- Consumer prices rose 0.2 percent in February, matching Wall Street expectations and keeping fears of runaway inflation at bay.
- Yields also came under pressure after President Donald Trump announced that he ousted Rex Tillerson as Secretary of State.
U.S. government debt yields were lower Tuesday after consumer pricing data met Wall Street expectations.
The yield on the benchmark 10-year Treasury note was lower at 2.837 percent at 3:41 p.m. ET, while the yield on the 30-year Treasury bond was lower at 3.096 percent. Bond yields move inversely to prices.
Consumer prices rose 0.2 percent in February, matching Wall Street expectations and keeping fears of runaway inflation at bay. On a year-over-year basis, the consumer price index rose 2.2 percent, a bit ahead of the 2.1 percent increase reported in January.
Core CPI — which excludes volatile food and energy prices — was up 0.2 percent for the month and 1.8 percent annualized. The latest reading comes a month after the CPI posted its largest gain in four years of 0.5 percent, sparking fears of rising prices and a more aggressive Federal Reserve.
US 10-year Treasury note yield 5-day chart
Yields also came under pressure after President Donald Trump announced that he ousted Rex Tillerson as Secretary of State. The president tweeted that CIA Director Mike Pompeo will replace Tillerson as the nation's top diplomat amid sensitive negotiations with North Korea.
"Tillerson's departure is eclipsing the CPI release this morning and helping drive a rally led by the 7-year part of the Treasury curve," said Aaron Kohli, fixed income strategist at BMO. "The market is trading the headline more on the fact that it suggests continued turmoil within the White House rather than anything specific to Tillerson's tenure."
As for the CPI data, Kohli added it "was certainly enough to keep the FOMC on track and we're likely to see some further pressure on [five-year notes] if the Fed sounds aggressive next week."
Last week, President Trump signed two declarations which would implement tariffs on steel and aluminum imports.
The tariffs are expected to take effect in the coming weeks and will see a 25 percent charge placed on steel, and 10 percent levy on aluminum — Canada and Mexico, however, are exempt.
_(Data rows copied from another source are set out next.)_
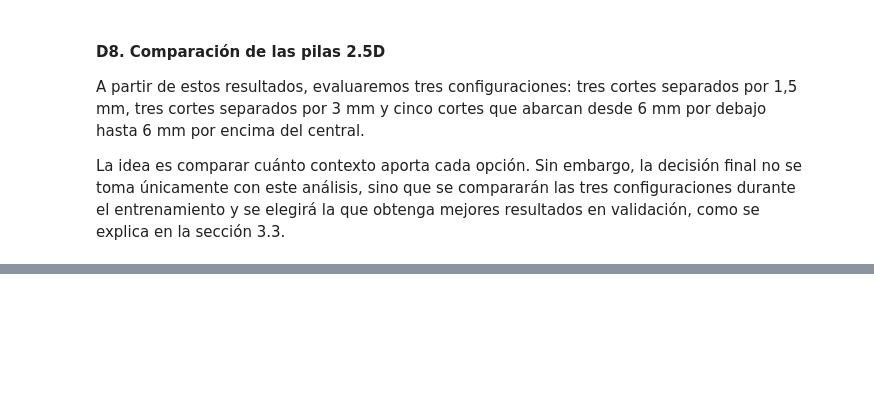
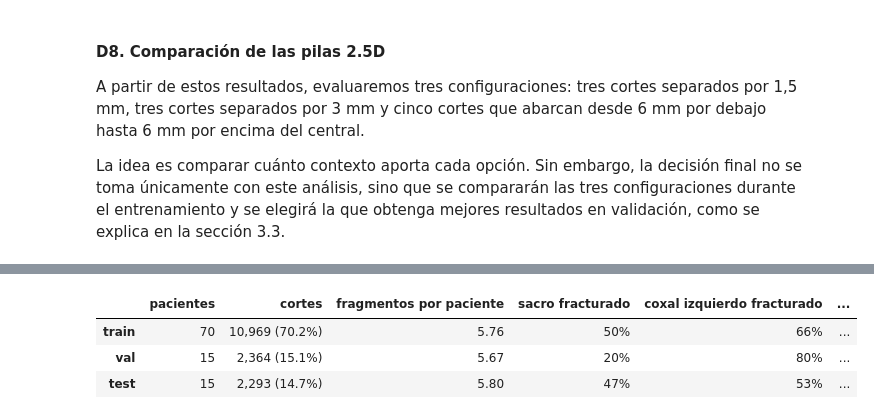
Before and after one commit to MarcAragon/proyecto_pengwin, a Jupyter notebook: Pengwin.ipynb, the cells around one changed output, grey strips where cells are left out. Cells and saved outputs as stored; diff of their text form; code cells hidden in the pictures; blank space fills up the shorter version.

```diff
--- a/Pengwin.ipynb
+++ b/Pengwin.ipynb
@@ -1359,0 +1370,54 @@ La idea es comparar cuánto contexto aporta cada opción. Sin embargo, la decisi
+# %%
+SEMILLA, FRACCIONES, PARTICIONES = 42, (0.70, 0.15, 0.15), ("train", "val", "test")
+
+
+def estratos(severidad: pd.Series, n: int = 3) -> pd.Series:
+    g = pd.Series(pd.qcut(severidad, n, labels=False, duplicates="drop"), index=severidad.index).fillna(0).astype(int)
+    for k, m in sorted(g.value_counts().items()):
+        if m < 3 and k > 0:
+            g = g.replace(k, k - 1)
+    return g
+
+
+def particionar(severidad: pd.Series) -> dict[str, list[str]]:
+    rng = np.random.default_rng(SEMILLA)
+    grupos = estratos(severidad)
+    out = {p: [] for p in PARTICIONES}
+    for k in sorted(grupos.unique()):
+        ids = np.array(sorted(severidad.index[grupos == k]))
+        rng.shuffle(ids)
+        c1 = int(round(FRACCIONES[0] * len(ids)))
+        c2 = c1 + int(round(FRACCIONES[1] * len(ids)))
+        for p, trozo in zip(PARTICIONES, (ids[:c1], ids[c1:c2], ids[c2:])):
+            out[p] += trozo.tolist()
+    return {p: sorted(v) for p, v in out.items()}
+
+
+splits = particionar(severidad)
+assert sorted(sum(splits.values(), [])) == casos
+
+ruta = RAIZ / "splits.json"
+if ruta.exists():
+    assert json.loads(ruta.read_text(encoding="utf-8"))["splits"] == splits, "¡la partición ha cambiado!"
+ruta.write_text(json.dumps({
+    "seed": SEMILLA, "fractions": dict(zip(PARTICIONES, FRACCIONES)), "level": "case_id",
+    "n_cases": {p: len(v) for p, v in splits.items()}, "stratified_by": "n_fragmentos_por_caso",
+    "note": "Particion POR PACIENTE (case_id). Ver pengwin_desarrollo.ipynb, seccion 1.14.", "splits": splits,
+}, indent=2, ensure_ascii=False), encoding="utf-8")
+
+
+def filas_de(particion: str) -> np.ndarray:
+    return indice.row[indice.case_id.isin(splits[particion])].to_numpy()
+
+
+pd.DataFrame({p: {
+    "pacientes": len(splits[p]),
+    "cortes": f"{len(filas_de(p)):,} ({len(filas_de(p)) / len(indice):.1%})",
+    "fragmentos por paciente": f"{severidad[splits[p]].mean():.2f}",
+    **{f"{HUESO[k]} fracturado": f"{(frag_caso.loc[splits[p], k] > 1).mean():.0%}" for k in COLOR},
+} for p in PARTICIONES}).T
+# %% [output]
+|  | pacientes | cortes | fragmentos por paciente | sacro fracturado | coxal izquierdo fracturado | ... |
+| train | 70 | 10,969 (70.2%) | 5.76 | 50% | 66% | ... |
+| val | 15 | 2,364 (15.1%) | 5.67 | 20% | 80% | ... |
+| test | 15 | 2,293 (14.7%) | 5.80 | 47% | 53% | ... |
```
Also changed, not shown: parts of 7 cells of this notebook.
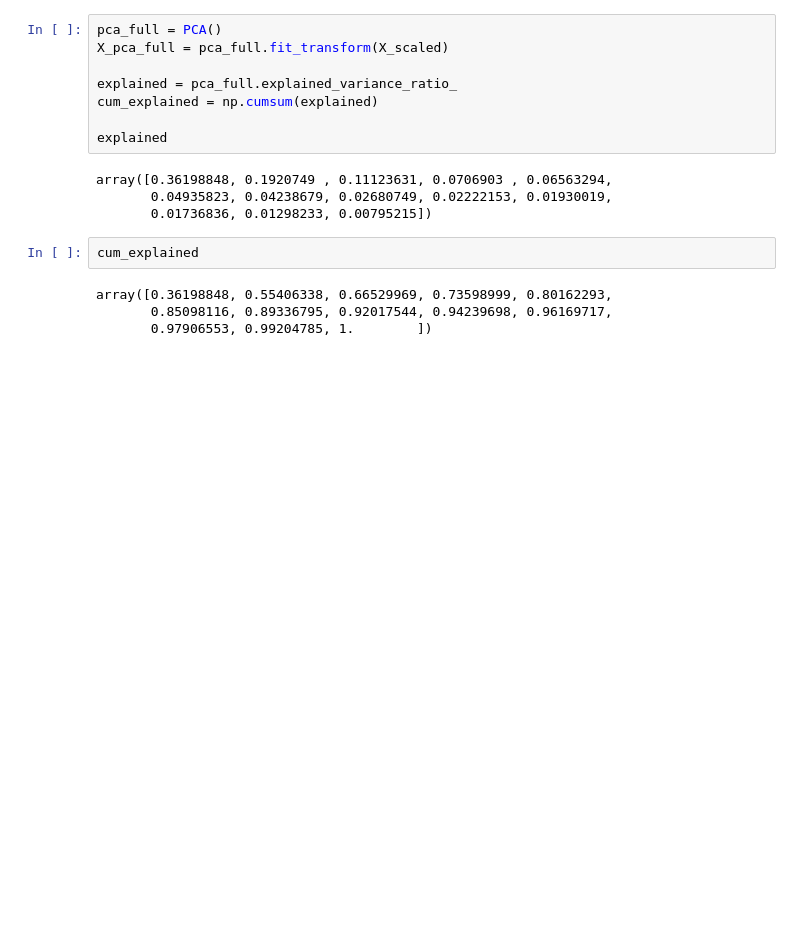
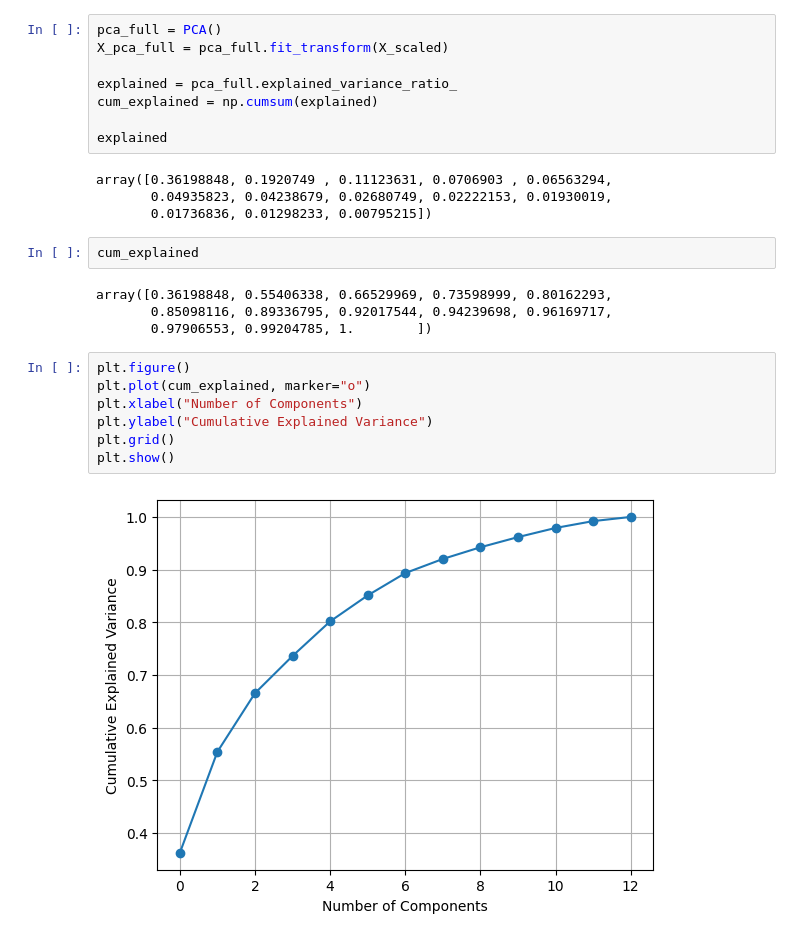
Before and after one commit to sonjoy1s/ML, a Jupyter notebook: Module24.ipynb, the cells around one changed output. Cells and saved outputs as stored; diff of their text form; blank space fills up the shorter version.

```diff
--- a/Module24.ipynb
+++ b/Module24.ipynb
@@ -83,3 +83,12 @@ cum_explained
 array([0.36198848, 0.55406338, 0.66529969, 0.73598999, 0.80162293,
        0.85098116, 0.89336795, 0.92017544, 0.94239698, 0.96169717,
        0.97906553, 0.99204785, 1.        ])
+# %%
+plt.figure()
+plt.plot(cum_explained, marker="o")
+plt.xlabel("Number of Components")
+plt.ylabel("Cumulative Explained Variance")
+plt.grid()
+plt.show()
+# %% [output]
+[figure, added]
```
Also changed, not shown: parts of 9 cells of this notebook.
Investors remain concerned that countries around the world may strike back because of the tariffs.
The Treasury Department auctioned $13 billion in 30-year bonds at a high yield of 3.109 percent. The bid-to-cover ratio, an indicator of demand, was 2.38 Indirect bidders, which include major central banks, were awarded 57.9 percent. Direct bidders, which includes domestic money managers, bought 14.8 percent.